- Bram van Munster
- Site Admin
- Posts: 237
- Joined: Sat Aug 18, 2018 1:34 pm
- Location: the Netherlands
Keeping your home functional was a daily chore in the 1800's. Whether is was a sod-cabin, a log-cabin, the basic tasks were pretty much the same. One of the most important things to have was wood.
Depending on the size of the house, you would need more than the fuel just to keep it warm, it was also used for light, cooking, baking, ashes were repurposed, and that was just the basics.
When there is no electricity, you're dependent on oil or fat for lights when the sun went down. Especially with homesteads that just started out, that meant you didn't have any, so people went to sleep when the sun went down, and got up "when the rooster got up".
Of course you needed animals to get the fat, and the homesteaders that didn't have livestock yet, simply had to hunt in order to keep the lights on in the house.
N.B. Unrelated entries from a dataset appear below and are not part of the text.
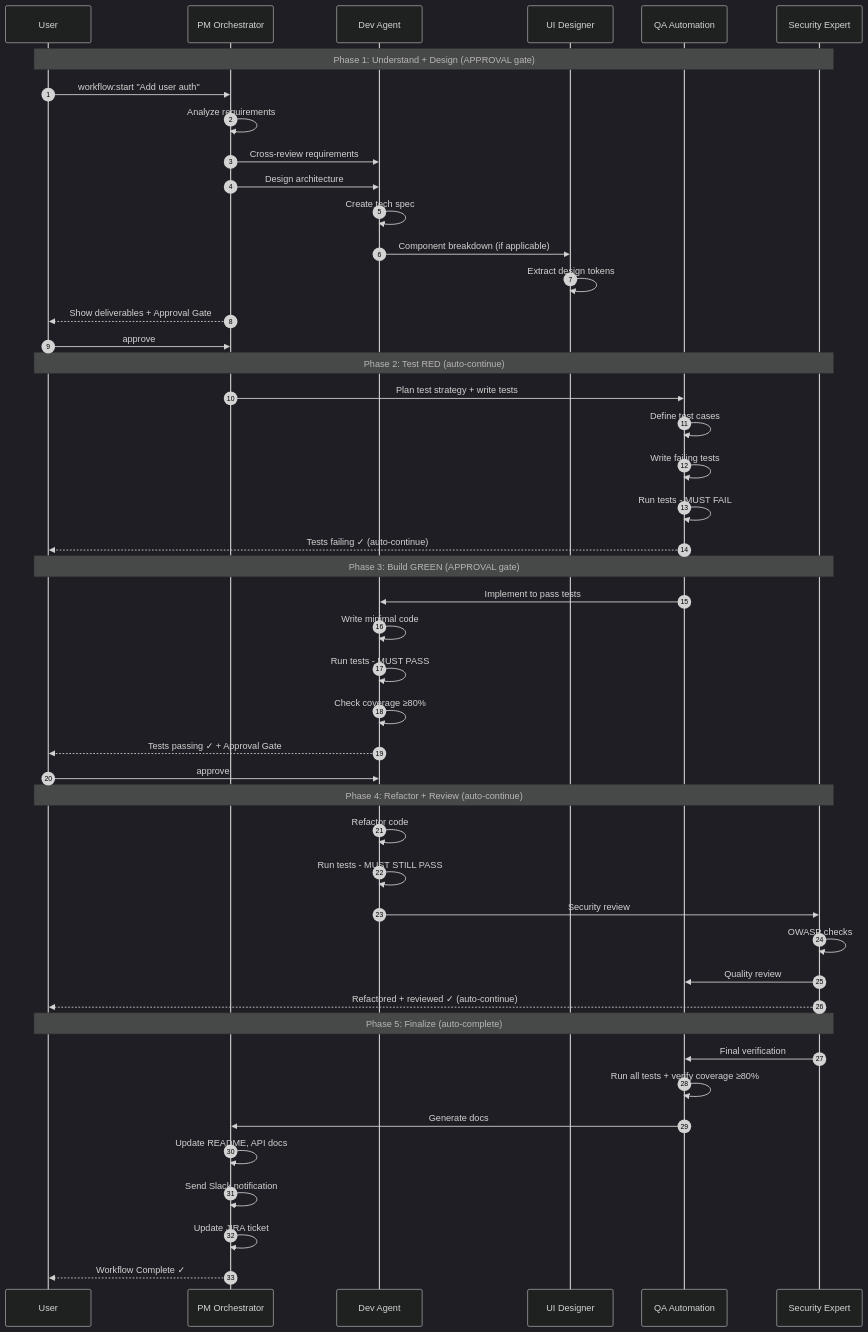
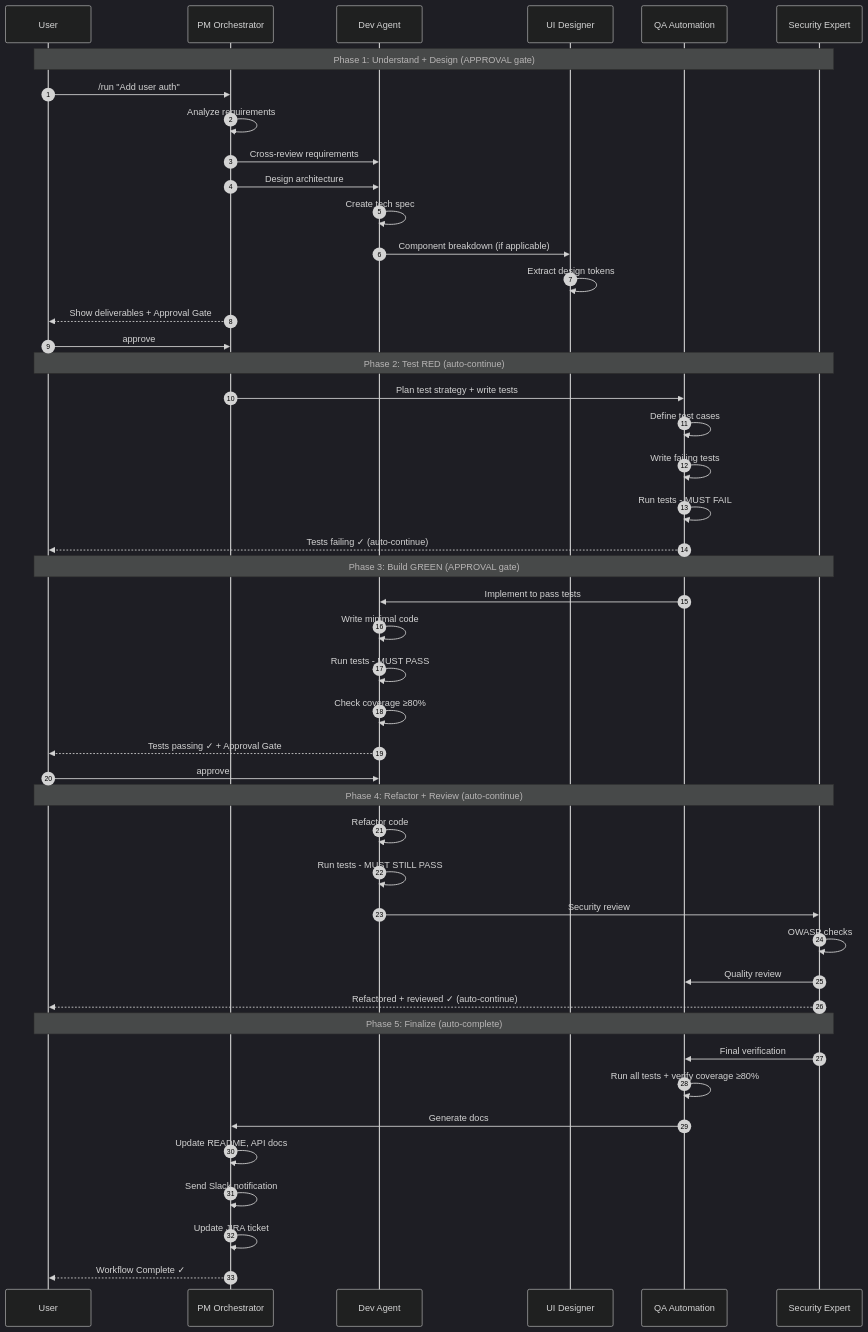
Before and after one commit to nguyenthienthanh/aura-frog: the third of 20 diagrams in docs/architecture/WORKFLOW_DIAGRAMS.md, drawn with Mermaid (dark theme). The commit also changed other lines of this file and 14 other files, not shown here.

````diff
--- a/docs/architecture/WORKFLOW_DIAGRAMS.md
+++ b/docs/architecture/WORKFLOW_DIAGRAMS.md
@@ -155,53 +155,53 @@
 ```mermaid
 sequenceDiagram
     autonumber
     participant U as User
     participant PM as PM Orchestrator
     participant DEV as Dev Agent
     participant UI as UI Designer
     participant QA as QA Automation
     participant SEC as Security Expert
 
     Note over U,SEC: Phase 1: Understand + Design (APPROVAL gate)
-    U->>PM: workflow:start "Add user auth"
+    U->>PM: /run "Add user auth"
     PM->>PM: Analyze requirements
     PM->>DEV: Cross-review requirements
     PM->>DEV: Design architecture
     DEV->>DEV: Create tech spec
     DEV->>UI: Component breakdown (if applicable)
     UI->>UI: Extract design tokens
     PM-->>U: Show deliverables + Approval Gate
     U->>PM: approve
 
     Note over U,SEC: Phase 2: Test RED (auto-continue)
     PM->>QA: Plan test strategy + write tests
     QA->>QA: Define test cases
     QA->>QA: Write failing tests
     QA->>QA: Run tests - MUST FAIL
     QA-->>U: Tests failing ✓ (auto-continue)
 
     Note over U,SEC: Phase 3: Build GREEN (APPROVAL gate)
     QA->>DEV: Implement to pass tests
     DEV->>DEV: Write minimal code
     DEV->>DEV: Run tests - MUST PASS
     DEV->>DEV: Check coverage ≥80%
     DEV-->>U: Tests passing ✓ + Approval Gate
     U->>DEV: approve
 
     Note over U,SEC: Phase 4: Refactor + Review (auto-continue)
     DEV->>DEV: Refactor code
     DEV->>DEV: Run tests - MUST STILL PASS
     DEV->>SEC: Security review
     SEC->>SEC: OWASP checks
     SEC->>QA: Quality review
     SEC-->>U: Refactored + reviewed ✓ (auto-continue)
 
     Note over U,SEC: Phase 5: Finalize (auto-complete)
     SEC->>QA: Final verification
     QA->>QA: Run all tests + verify coverage ≥80%
     QA->>PM: Generate docs
     PM->>PM: Update README, API docs
     PM->>PM: Send Slack notification
     PM->>PM: Update JIRA ticket
     PM-->>U: Workflow Complete ✓
 ```
````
Every land dwelling animal has at least a bit of fat, and of course meat to eat. Preserving the meat often meant you had to smoke it, as salt was an expensive commodity inlands. That meant having to have more wood and of course a smokehouse.
In essence, it was a survival situation that revolved around the stove. Heating up the iron, cooking, baking, making tea or coffee, things that made the house happy basically, just could not be done without the woodstove.
How many other uses can you think up for the woodstove?